Praise and Blame

Praise and Blame: Moral Realism and Its Applications

Daniel N. Robinson
Series: New Forum Books
Copyright Date: 2002
Pages: 256
  • Cite this Item
  • Book Info
    Praise and Blame
    Book Description:

    How should a prize be awarded after a horse race? Should it go to the best rider, the best person, or the one who finishes first? To what extent are bystanders blameworthy when they do nothing to prevent harm? Are there any objective standards of moral responsibility with which to address such perennial questions? In this fluidly written and lively book, Daniel Robinson takes on the prodigious task of setting forth the contours of praise and blame. He does so by mounting an important and provocative new defense of a radical theory of moral realism and offering a critical appraisal of prevailing alternatives such as determinism and behaviorism and of their conceptual shortcomings.

    The version of moral realism that arises from Robinson's penetrating inquiry--an inquiry steeped in Aristotelian ethics but deeply informed by modern scientific knowledge of human cognition--is independent of cognition and emotion. At the same time, Robinson carefully explores how such human attributes succeed or fail in comprehending real moral properties. Through brilliant analyses of constitutional and moral luck, of biosocial and genetic versions of psychological determinism, and of relativistic-anthropological accounts of variations in moral precepts, he concludes that none of these conceptions accounts either for the nature of moral properties or the basis upon which they could be known. Ultimately, the theory that Robinson develops preserves moral properties even while acknowledging the conditions that undermine the powers of human will.

    eISBN: 978-1-4008-2531-8
    Subjects: Philosophy

Table of Contents

  1. Front Matter
    (pp. i-vi)
  2. Table of Contents
    (pp. vii-vii)
    (pp. viii-viii)
    (pp. ix-xii)
    (pp. 1-46)

    There is a scene in Book XXII of theIliad, much discussed by those seeking to comprehend the complex meritocracy of the Homeric world. The epic is nearly concluded. Troy has been defeated and many of the Achaians have already set sail for their homeward journeys. Patroclus has been honored, his bones cremated by his dear lamenting friend. Now is the time for celebration and the holding of games. A great chariot race is staged and concludes with honors and prizes. At this point, however, the modern reader is perplexed to discover that these are not to be awarded simply...

    (pp. 47-107)

    Moral ascriptions are not rigidly tied to consequences. Rather, they typically carry with them the assignment of responsibility such that nonmoral ascriptions are employed where no responsible agent can be identified. Outcomes might be regarded as “tragic” or “fortunate,” “pleasing” or “disgusting,” without the added moral weight of responsibility. But to judge the actions leading to such outcomes as “laudable” or “condemnable” is to assign responsibility. This very assignation entails an appraisal of the actor’s competence, the actor’s overall psychological makeup. Ceteris paribus, an action is laudable when it expresses laudable aims competently realized in the face of opposing forces...
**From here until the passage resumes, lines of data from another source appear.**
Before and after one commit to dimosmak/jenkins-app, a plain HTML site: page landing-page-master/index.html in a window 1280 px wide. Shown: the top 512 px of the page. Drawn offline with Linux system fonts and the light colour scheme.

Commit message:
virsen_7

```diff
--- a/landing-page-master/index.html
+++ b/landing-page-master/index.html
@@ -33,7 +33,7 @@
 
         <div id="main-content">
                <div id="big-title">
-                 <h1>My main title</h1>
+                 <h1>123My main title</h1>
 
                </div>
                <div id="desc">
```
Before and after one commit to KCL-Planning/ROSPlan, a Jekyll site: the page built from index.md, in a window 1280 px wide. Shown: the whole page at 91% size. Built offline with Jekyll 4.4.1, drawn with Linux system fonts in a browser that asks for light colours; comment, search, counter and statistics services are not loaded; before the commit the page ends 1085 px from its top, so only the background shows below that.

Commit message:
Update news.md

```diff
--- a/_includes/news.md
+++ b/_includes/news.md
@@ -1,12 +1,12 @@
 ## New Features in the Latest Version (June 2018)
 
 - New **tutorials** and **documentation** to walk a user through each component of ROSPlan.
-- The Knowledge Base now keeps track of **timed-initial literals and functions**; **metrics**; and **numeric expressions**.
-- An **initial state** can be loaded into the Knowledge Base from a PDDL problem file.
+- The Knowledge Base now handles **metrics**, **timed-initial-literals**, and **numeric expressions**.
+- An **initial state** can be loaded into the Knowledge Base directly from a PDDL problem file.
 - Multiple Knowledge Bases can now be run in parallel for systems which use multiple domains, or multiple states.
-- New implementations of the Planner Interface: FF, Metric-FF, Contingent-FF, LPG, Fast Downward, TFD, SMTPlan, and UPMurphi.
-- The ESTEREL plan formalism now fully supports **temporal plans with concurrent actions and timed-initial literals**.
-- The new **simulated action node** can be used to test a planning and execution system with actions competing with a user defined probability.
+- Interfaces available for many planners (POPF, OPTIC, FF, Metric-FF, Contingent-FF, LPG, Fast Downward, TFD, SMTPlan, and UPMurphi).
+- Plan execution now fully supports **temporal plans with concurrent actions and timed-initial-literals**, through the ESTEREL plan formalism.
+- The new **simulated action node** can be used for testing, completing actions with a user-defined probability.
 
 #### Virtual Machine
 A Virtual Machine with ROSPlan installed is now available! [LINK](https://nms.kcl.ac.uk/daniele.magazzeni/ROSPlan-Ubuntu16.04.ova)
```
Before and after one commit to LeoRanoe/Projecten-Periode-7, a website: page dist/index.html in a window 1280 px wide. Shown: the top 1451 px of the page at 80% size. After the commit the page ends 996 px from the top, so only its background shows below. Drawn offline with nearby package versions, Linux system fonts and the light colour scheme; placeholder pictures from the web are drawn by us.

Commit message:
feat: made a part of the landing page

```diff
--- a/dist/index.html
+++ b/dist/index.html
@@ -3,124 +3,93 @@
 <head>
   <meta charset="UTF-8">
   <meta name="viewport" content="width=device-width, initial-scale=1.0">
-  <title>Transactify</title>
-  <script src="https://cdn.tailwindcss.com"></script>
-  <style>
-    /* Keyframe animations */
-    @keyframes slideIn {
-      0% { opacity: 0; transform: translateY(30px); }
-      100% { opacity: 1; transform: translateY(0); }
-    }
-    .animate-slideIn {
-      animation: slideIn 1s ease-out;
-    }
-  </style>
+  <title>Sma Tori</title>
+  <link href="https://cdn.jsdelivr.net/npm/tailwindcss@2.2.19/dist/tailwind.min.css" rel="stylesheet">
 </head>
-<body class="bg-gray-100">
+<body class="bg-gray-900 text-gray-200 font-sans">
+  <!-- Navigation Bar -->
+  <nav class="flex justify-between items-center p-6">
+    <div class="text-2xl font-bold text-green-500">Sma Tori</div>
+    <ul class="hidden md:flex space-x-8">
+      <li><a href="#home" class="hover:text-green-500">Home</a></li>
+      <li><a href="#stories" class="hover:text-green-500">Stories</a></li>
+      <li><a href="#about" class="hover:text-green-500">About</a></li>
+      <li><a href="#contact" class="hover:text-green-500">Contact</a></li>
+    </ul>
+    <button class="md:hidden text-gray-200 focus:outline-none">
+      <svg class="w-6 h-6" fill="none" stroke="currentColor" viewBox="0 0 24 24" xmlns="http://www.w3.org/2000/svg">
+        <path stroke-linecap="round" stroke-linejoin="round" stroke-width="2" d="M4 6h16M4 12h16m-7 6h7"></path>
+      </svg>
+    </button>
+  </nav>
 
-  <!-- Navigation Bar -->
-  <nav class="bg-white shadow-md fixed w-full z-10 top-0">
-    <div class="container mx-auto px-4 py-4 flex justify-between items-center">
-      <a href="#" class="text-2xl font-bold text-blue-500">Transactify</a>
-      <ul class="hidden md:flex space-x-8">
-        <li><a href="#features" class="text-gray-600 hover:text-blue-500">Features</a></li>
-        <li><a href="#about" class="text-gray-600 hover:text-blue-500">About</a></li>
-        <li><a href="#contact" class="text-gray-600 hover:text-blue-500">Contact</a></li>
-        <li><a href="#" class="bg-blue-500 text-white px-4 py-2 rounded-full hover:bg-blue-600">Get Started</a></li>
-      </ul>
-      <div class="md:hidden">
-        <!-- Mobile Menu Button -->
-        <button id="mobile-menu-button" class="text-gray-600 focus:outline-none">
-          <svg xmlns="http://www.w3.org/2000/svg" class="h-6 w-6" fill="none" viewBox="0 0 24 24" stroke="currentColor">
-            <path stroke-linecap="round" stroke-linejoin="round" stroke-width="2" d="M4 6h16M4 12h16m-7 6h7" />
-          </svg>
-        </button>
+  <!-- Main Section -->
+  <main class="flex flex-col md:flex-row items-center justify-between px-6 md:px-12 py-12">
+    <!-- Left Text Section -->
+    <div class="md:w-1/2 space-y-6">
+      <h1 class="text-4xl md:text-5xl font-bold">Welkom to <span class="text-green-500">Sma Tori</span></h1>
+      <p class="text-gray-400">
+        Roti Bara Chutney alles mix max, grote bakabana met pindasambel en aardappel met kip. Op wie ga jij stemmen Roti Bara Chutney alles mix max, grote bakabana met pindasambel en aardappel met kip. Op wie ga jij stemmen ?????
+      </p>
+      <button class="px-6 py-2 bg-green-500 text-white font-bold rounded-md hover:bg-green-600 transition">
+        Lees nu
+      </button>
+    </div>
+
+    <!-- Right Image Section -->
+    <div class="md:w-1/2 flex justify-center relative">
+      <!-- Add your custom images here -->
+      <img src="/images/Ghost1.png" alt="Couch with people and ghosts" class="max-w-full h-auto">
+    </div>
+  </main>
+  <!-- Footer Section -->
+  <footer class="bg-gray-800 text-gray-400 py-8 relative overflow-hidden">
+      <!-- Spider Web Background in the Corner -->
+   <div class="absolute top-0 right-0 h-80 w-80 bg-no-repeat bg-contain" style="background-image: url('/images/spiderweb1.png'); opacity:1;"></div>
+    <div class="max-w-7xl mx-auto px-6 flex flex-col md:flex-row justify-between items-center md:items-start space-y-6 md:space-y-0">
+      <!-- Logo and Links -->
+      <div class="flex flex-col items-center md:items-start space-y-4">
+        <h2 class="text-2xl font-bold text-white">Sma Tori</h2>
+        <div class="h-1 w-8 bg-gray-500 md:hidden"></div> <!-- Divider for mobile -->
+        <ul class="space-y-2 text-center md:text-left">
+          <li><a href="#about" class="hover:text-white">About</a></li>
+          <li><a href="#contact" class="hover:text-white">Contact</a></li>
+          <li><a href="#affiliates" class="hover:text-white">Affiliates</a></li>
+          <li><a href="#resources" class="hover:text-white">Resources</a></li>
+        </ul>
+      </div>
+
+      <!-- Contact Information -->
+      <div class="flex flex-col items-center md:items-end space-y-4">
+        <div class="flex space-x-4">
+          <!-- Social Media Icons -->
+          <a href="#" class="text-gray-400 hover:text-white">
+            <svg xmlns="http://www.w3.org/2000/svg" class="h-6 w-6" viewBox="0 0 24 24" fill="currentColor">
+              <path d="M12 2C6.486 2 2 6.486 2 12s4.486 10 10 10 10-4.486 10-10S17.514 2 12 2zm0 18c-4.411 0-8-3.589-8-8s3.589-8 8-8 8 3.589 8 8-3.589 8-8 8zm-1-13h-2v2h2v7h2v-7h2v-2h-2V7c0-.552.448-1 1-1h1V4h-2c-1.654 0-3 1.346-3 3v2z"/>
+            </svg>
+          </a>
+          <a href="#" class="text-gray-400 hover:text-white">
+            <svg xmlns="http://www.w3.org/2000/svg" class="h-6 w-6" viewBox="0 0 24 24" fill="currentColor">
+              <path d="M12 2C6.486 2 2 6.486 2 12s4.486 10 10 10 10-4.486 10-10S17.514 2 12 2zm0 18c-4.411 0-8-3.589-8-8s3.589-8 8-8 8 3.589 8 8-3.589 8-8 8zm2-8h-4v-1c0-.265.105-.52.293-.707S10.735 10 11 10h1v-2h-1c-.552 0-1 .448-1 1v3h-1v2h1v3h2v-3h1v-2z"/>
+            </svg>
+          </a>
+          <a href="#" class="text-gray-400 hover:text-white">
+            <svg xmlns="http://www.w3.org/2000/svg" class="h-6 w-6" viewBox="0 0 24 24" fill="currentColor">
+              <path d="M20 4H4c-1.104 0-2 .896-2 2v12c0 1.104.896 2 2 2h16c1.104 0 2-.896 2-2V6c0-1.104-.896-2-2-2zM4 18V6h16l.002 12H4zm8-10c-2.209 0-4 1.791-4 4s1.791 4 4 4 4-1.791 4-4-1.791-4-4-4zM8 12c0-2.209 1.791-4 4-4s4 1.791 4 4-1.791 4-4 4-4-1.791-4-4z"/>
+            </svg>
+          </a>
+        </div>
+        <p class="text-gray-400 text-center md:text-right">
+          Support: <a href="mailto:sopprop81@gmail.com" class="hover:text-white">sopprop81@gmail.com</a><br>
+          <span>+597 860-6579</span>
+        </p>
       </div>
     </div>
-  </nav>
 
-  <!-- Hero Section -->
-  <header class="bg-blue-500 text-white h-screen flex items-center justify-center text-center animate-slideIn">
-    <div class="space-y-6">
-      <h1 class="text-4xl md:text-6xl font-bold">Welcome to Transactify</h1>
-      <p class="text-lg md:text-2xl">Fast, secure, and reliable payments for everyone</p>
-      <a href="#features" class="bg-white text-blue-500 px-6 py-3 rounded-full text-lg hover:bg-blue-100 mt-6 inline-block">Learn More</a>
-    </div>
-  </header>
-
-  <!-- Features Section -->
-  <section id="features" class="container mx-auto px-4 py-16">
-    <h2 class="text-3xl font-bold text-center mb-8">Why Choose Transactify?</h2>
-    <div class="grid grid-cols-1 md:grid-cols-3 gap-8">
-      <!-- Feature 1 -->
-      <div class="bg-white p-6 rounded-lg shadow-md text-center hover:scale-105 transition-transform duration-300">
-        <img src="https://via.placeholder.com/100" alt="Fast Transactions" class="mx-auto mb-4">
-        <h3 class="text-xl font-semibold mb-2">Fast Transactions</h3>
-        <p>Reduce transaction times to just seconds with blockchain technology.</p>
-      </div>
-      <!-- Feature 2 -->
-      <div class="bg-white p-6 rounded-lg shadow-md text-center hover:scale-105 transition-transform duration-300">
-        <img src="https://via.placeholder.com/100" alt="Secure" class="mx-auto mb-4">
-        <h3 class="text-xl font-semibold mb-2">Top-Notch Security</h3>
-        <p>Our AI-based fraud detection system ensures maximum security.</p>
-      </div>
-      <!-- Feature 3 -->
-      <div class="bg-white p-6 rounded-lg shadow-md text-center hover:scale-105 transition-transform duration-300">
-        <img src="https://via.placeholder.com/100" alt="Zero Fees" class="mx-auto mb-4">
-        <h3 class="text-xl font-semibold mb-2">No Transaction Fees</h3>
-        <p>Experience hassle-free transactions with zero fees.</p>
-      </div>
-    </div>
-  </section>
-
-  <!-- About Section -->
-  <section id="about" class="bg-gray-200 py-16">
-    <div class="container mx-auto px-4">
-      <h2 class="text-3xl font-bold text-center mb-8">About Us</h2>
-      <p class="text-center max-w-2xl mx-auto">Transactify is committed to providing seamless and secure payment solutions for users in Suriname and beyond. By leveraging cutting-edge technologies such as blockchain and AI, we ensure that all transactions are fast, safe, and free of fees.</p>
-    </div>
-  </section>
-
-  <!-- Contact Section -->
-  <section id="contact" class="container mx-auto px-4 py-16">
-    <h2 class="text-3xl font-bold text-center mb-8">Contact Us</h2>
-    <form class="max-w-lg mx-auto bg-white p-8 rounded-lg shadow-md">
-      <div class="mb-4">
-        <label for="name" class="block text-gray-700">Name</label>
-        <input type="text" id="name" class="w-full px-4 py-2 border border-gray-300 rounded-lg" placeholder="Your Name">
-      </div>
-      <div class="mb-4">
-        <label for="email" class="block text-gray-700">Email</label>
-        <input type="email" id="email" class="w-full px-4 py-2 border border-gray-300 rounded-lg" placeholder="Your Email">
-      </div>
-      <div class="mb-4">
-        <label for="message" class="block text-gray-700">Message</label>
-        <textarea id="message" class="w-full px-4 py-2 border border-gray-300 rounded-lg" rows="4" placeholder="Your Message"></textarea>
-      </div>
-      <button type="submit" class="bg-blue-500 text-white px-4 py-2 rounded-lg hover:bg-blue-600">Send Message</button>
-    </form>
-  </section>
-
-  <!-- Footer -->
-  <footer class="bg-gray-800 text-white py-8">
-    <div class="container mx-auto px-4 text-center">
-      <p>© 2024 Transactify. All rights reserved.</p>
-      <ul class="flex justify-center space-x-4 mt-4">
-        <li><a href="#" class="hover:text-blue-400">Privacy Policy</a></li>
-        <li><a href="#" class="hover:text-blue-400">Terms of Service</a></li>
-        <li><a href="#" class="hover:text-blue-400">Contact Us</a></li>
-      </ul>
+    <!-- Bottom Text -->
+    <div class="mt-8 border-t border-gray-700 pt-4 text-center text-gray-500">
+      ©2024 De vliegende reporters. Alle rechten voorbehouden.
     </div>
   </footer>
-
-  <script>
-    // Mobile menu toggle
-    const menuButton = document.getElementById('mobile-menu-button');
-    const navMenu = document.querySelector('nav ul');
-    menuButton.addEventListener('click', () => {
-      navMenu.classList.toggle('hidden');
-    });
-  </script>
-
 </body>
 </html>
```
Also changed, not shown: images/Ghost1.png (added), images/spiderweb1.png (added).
    (pp. 108-145)

    What is it that qualifies events or conditions as “luck”? Robert Kane offers this definition of what he calls “the luck principle”:

    If an action isunderdeterminedat timet, then its happening rather than not happening attwould be a matter ofchanceorluck, and so it could not be afreeandresponsibleaction.¹

    The plays of Sophocles and Euripides feature persons caught in these webs of their own characters, of things done to them, of lives that thus seem fated. They seem somehow to be “chosen,” and in ways that defeat their every effort. Oedipus,...

    (pp. 146-178)

    In different ways the constitutive-luck and the moral luck arguments against incompatibilist freedom miss something important about moral experience. Constitutive luck focuses on the “givens” in our biogenetic resources and thus can only awkwardly accommodate the radical changes in perspective, conduct, motivation, desire, and emotionality taking place over the course of a lifetime and in response to the experiences of a lifetime. The sense in which being seven feet tall is “constitutively” lucky must be different from the sense in which one was not highly motivated to study medieval iconography until one heard a great lecture on the subject. The...

    (pp. 179-204)

    There are general precepts that guide the administration of justice, the resolution of disputes, the award of damages in instances of injury, the setting of penalties for serious offenses. The precepts often have identifiable scriptural roots, even when expressed in the less righteous idiom of statutory law. The precepts are so general and so venerable that they tend to be immune to scrutiny. That is, questions about them seem to answer themselves, but only when the questions, too, are general. Consider just these two fundamental precepts:

    1. Punishment should fit the crime.

    2. No one should benefit from his own...

  10. NOTES
    (pp. 205-220)
  11. INDEX
    (pp. 221-226)
  12. Back Matter
    (pp. 227-227)